But Mike Maddux had no solutions, and the Rangers lost to the Angels, 9-4, on a Monday night, snapping their five-game winning streak and dropping them to one game out of first place in the American League West.
"It was a little disappointing not making the All-Star team ... but the only thing I was thinking about tonight was trying to win a ballgame, and it obviously didn't work out," Millwood said after losing for only the second time in his last eight starts.
Josh Hamilton, activated off the disabled list before the game, had two hits, including a single in the first that helped the Rangers take a 2-0 lead, and Ian Kinsler, snapping an 0-for-24 slump, hit a two-run home run in the seventh. Together, that's often more than enough offense for Millwood, who had allowed less than four runs in 12 of his first 17 starts.
But not under a full moon at Angel Stadium.
"You've got to give them credit; they swung the bats well," Rangers third baseman Michael Young said. "The middle of their lineup did a great job. It's just one of those times where you chalk it up to being one of those nights. When Millwood is on the mound, we feel we have a good shot of winning, but it just didn't happen."
Millwood lasted just five innings -- his shortest outing of the season -- and allowed nine runs on nine hits and three walks. He did not strike out a batter for the first time this season. It's only the second time in 18 starts that he didn't pitch at least six innings, and it matches the most runs he's ever given up in a game.
"I didn't hit my spots," Millwood said. "When I tried to go away, I went middle away. When I tried to go inside, I didn't get it in far enough, and they hit my mistakes."

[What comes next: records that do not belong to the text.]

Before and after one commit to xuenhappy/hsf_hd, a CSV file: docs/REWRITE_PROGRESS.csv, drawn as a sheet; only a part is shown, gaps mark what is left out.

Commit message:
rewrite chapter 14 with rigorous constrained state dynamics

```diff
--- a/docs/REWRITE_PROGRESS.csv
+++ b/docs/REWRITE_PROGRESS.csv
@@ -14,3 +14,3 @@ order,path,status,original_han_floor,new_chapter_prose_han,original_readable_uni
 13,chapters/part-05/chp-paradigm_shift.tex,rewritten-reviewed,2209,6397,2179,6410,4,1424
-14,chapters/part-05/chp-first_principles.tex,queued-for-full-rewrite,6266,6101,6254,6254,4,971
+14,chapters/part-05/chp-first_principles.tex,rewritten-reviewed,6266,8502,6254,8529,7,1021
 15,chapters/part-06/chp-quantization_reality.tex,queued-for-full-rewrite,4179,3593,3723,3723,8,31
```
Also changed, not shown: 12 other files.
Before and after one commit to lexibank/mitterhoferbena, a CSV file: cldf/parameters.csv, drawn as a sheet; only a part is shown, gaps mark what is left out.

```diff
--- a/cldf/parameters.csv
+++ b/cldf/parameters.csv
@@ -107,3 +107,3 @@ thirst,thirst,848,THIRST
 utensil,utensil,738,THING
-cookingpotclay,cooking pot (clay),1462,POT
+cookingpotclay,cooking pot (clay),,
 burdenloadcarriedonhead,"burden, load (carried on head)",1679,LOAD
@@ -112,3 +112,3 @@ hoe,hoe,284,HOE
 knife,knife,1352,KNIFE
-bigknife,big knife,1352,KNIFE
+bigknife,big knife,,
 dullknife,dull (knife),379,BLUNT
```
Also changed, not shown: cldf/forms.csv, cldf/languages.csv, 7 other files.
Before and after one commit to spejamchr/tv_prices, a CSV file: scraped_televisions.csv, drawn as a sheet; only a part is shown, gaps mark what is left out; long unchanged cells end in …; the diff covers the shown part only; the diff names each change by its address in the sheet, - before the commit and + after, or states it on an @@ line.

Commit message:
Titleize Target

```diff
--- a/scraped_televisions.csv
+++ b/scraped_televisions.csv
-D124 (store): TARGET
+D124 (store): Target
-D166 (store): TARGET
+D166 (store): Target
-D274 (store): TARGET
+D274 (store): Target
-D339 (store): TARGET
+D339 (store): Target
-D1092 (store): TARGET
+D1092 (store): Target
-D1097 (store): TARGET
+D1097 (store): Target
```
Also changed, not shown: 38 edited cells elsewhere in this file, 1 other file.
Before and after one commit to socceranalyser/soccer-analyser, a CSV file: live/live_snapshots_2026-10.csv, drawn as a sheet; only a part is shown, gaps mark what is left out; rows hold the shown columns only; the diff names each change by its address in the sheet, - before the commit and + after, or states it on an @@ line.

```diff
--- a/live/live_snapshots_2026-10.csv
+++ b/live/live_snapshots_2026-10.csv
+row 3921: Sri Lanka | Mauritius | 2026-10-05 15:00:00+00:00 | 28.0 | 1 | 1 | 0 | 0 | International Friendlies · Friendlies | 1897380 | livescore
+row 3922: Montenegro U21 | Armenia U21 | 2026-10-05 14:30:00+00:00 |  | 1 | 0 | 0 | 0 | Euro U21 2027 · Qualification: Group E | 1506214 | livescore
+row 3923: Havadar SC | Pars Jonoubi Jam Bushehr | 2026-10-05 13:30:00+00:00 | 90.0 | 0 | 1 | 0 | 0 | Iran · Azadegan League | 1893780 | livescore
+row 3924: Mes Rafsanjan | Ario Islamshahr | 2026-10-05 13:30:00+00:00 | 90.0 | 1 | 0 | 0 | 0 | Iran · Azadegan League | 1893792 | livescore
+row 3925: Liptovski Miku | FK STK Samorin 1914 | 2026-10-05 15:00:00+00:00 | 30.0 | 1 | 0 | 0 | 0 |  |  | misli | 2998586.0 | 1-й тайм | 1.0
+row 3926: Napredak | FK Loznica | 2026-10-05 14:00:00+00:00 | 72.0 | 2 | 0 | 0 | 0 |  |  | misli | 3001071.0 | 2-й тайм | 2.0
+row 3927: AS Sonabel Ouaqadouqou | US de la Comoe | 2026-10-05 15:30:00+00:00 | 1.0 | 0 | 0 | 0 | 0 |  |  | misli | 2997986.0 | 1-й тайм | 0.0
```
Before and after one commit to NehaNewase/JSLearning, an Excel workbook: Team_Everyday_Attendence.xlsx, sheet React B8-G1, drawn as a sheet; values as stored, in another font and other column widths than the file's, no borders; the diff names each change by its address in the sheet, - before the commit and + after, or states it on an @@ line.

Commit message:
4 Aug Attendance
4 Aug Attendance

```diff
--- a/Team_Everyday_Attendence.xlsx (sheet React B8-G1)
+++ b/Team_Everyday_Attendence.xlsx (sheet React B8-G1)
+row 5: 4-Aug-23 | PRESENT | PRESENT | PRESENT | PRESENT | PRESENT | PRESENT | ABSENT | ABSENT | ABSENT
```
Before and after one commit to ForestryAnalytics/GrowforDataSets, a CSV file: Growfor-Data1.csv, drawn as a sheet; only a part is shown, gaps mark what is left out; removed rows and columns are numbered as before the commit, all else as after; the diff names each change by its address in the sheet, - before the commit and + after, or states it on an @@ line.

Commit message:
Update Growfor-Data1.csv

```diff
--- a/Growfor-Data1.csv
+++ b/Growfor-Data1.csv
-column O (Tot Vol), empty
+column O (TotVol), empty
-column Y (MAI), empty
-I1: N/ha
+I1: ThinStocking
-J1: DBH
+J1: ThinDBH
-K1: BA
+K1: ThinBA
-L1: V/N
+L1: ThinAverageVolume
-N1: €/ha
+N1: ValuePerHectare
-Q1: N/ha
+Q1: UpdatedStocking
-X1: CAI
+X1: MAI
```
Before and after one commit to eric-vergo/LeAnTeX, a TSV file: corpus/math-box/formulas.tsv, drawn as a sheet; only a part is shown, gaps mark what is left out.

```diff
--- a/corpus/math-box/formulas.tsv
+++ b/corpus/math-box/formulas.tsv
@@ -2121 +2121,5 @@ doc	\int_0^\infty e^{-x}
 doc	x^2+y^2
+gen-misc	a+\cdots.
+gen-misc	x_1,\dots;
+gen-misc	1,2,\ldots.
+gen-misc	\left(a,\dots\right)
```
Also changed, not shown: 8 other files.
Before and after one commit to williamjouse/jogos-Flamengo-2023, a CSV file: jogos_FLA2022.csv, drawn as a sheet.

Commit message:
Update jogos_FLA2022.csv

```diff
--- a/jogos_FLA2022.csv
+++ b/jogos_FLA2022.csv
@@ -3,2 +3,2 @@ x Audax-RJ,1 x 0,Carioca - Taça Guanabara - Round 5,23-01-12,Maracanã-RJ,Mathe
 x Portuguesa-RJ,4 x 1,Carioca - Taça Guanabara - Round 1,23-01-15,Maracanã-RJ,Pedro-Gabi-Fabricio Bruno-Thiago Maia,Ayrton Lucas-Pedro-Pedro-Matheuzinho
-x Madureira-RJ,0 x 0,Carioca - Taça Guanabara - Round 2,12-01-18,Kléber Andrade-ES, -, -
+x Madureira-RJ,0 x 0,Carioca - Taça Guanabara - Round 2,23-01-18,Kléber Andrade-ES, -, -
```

He allowed nine runs in 1 1/3 innings to the Twins on May 9, 2006, and nine to the Blue Jays in four innings on June 7, 2000, while with the Atlanta Braves. Millwood is now 8-6 with a 3.34 ERA, the highest that mark has been all season.
That wasn't the only statistic that blew up. Millwood entered the game having held opponents to a .189 batting average with runners in scoring position. But the Angels were 6-for-8 in those situations off him.
"When you look at their lineup, one through six, that's as good as it gets," Rangers manager Ron Washington said. "Sometimes you get through it and sometimes you don't. Seven, eight and nine aren't easy either. That's a tough lineup to make it through, and we didn't get it done."
The Rangers had beaten the Angels twice this season with Millwood on the mound, but opposing manager Mike Scioscia said, "Kevin cooperated a little bit tonight by not having his best stuff."
The biggest blow of the night was a two-out, three-run home run by Jeff Mathis in the second inning. Millwood, sitting on a 2-0 lead, got ahead 1-and-2 in the count by mixing regular and sinking fastballs. He threw two more that missed, running the count full. He then threw a sinker that didn't sink, and Mathis hit it over the center-field fence for just his third home run of the season.
"He got me a couple of times in Texas," Mathis said. "Maybe he was trying to put it away, but he got it up. I was looking for something a little different and managed to get good wood on it."
Millwood's other big sin was walking three batters. He walked Kendry Morales in the second inning to help set up Mathis' home run, but the real crippler was walking Chone Figgins twice to start innings. Figgins walked in the third to start a two-run rally and did so in the fifth to start a three-run inning that gave the Angels a 9-2 lead.
"I walked three guys," Millwood said. "It goes back to location. You've got to make them hit their way on. It was a bad night. There's not much else I can say."